Version comparison data
#####

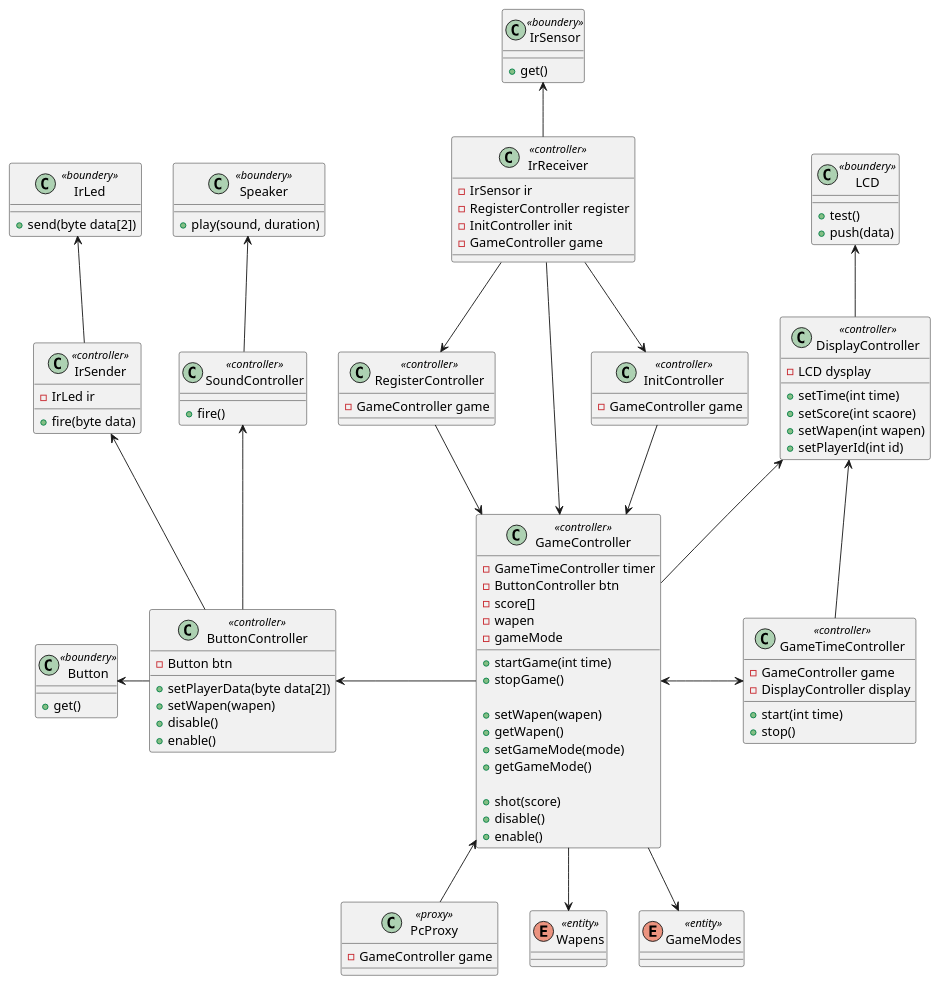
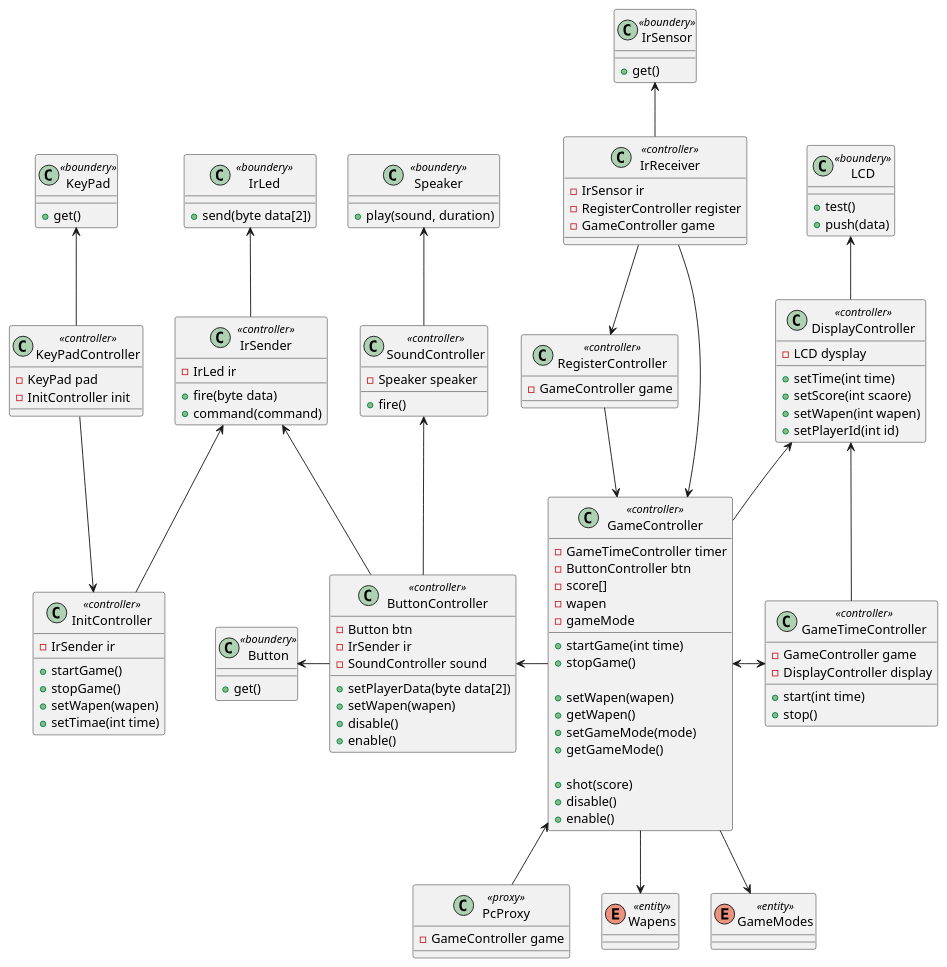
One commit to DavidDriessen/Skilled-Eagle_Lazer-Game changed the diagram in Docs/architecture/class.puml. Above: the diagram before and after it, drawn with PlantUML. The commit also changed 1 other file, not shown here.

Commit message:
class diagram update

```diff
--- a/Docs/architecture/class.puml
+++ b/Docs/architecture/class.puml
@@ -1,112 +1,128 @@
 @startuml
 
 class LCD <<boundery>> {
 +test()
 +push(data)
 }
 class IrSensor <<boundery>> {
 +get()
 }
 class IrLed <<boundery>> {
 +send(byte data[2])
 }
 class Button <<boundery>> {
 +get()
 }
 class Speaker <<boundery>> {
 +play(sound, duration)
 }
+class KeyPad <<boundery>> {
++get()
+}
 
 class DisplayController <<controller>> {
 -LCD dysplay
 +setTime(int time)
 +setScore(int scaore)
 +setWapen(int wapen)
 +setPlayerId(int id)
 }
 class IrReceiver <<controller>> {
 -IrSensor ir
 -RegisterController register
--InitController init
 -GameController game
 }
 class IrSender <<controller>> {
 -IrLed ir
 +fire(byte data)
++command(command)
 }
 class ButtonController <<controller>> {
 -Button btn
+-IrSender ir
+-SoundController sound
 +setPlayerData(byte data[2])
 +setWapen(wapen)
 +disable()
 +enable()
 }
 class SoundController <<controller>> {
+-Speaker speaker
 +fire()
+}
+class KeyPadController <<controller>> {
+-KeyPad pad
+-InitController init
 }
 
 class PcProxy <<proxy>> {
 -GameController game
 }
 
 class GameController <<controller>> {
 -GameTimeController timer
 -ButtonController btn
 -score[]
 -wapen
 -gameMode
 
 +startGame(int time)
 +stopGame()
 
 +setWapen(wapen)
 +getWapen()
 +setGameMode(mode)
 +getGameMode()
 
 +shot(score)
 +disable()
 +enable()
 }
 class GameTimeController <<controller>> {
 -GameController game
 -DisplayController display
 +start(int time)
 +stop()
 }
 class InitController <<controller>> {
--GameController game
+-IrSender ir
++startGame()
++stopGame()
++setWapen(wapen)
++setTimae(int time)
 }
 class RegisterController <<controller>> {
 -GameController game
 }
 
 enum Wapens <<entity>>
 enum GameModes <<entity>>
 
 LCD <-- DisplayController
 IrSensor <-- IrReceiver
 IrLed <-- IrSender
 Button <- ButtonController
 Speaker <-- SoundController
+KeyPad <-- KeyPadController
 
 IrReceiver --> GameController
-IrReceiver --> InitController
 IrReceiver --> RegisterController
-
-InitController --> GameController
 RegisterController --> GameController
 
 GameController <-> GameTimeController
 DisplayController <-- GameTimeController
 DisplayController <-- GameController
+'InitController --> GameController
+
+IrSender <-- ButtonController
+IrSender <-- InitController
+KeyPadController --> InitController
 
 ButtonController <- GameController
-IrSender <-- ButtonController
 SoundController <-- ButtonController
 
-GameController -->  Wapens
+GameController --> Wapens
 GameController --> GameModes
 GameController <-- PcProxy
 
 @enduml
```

#####

What lines in the data hold the word "DisplayController"? Return them.

_EXERCISE RESPONSE_.
 class DisplayController <<controller>> {
 -DisplayController display
 LCD <-- DisplayController
 DisplayController <-- GameTimeController
 DisplayController <-- GameController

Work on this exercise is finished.